EXERCISE DESCRIPTION
Show every line of the records below that contains the word "drawn".

INPUT DATA
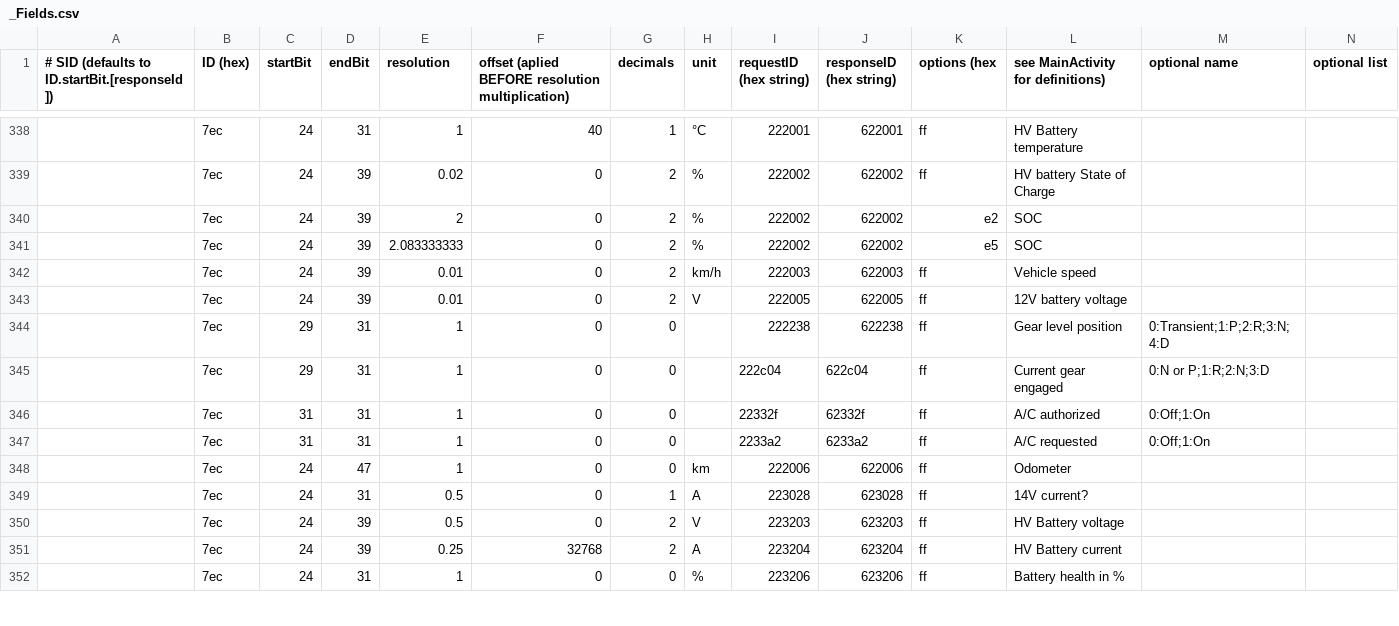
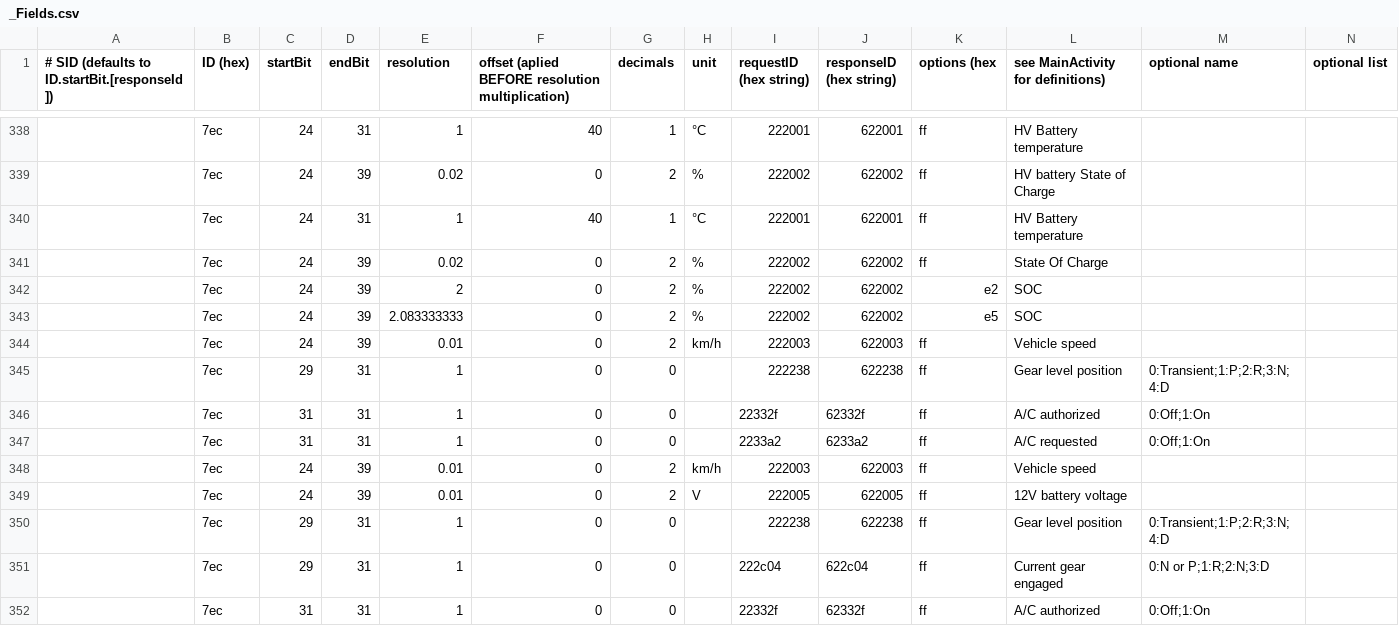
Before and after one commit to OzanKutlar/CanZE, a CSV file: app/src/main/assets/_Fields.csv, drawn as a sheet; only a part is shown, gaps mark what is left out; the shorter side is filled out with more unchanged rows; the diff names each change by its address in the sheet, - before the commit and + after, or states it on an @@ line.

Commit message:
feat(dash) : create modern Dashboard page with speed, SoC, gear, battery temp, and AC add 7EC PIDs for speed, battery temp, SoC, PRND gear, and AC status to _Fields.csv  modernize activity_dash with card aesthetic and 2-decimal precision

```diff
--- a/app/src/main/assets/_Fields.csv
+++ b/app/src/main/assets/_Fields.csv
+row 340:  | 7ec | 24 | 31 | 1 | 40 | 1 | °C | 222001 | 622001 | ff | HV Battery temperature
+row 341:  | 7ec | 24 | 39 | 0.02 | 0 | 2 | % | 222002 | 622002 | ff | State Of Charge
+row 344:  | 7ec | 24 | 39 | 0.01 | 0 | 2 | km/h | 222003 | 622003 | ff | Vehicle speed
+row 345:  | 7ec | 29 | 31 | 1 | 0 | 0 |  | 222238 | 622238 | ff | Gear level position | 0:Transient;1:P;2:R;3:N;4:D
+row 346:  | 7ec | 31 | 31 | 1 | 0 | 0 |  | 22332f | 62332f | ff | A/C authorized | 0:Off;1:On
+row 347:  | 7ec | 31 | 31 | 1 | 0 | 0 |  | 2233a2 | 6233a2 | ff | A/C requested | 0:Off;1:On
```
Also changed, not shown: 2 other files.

* * *

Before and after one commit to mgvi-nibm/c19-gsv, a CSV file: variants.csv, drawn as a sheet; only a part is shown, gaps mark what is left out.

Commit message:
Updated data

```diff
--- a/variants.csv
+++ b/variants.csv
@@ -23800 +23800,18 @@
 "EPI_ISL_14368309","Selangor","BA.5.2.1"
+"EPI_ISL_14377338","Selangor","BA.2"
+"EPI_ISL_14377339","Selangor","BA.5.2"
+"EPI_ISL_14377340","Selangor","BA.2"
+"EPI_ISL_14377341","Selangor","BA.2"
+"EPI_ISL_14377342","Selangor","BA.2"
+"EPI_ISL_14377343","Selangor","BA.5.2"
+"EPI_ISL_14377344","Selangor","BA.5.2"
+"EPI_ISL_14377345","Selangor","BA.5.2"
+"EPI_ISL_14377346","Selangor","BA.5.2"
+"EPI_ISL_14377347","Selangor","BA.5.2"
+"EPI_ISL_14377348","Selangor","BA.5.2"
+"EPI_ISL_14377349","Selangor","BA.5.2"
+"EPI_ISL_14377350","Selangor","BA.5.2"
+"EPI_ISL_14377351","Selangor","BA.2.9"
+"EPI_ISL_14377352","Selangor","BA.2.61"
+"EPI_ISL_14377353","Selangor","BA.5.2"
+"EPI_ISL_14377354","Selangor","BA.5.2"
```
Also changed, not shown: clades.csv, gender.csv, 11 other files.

* * *

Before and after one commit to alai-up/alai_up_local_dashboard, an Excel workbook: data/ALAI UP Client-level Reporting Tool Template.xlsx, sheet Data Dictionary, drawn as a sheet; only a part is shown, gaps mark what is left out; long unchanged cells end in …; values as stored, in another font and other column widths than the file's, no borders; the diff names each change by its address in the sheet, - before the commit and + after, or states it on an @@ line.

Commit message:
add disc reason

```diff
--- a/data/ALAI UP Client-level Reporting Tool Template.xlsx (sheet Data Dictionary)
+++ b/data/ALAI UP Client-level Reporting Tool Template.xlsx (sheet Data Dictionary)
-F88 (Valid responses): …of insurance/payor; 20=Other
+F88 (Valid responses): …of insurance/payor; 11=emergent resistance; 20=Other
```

SOLUTION TO THE PROBLEM
Before and after one commit to OzanKutlar/CanZE, a CSV file: app/src/main/assets/_Fields.csv, drawn as a sheet; only a part is shown, gaps mark what is left out; the shorter side is filled out with more unchanged rows; the diff names each change by its address in the sheet, - before the commit and + after, or states it on an @@ line.
Before and after one commit to mgvi-nibm/c19-gsv, a CSV file: variants.csv, drawn as a sheet; only a part is shown, gaps mark what is left out.
Before and after one commit to alai-up/alai_up_local_dashboard, an Excel workbook: data/ALAI UP Client-level Reporting Tool Template.xlsx, sheet Data Dictionary, drawn as a sheet; only a part is shown, gaps mark what is left out; long unchanged cells end in …; values as stored, in another font and other column widths than the file's, no borders; the diff names each change by its address in the sheet, - before the commit and + after, or states it on an @@ line.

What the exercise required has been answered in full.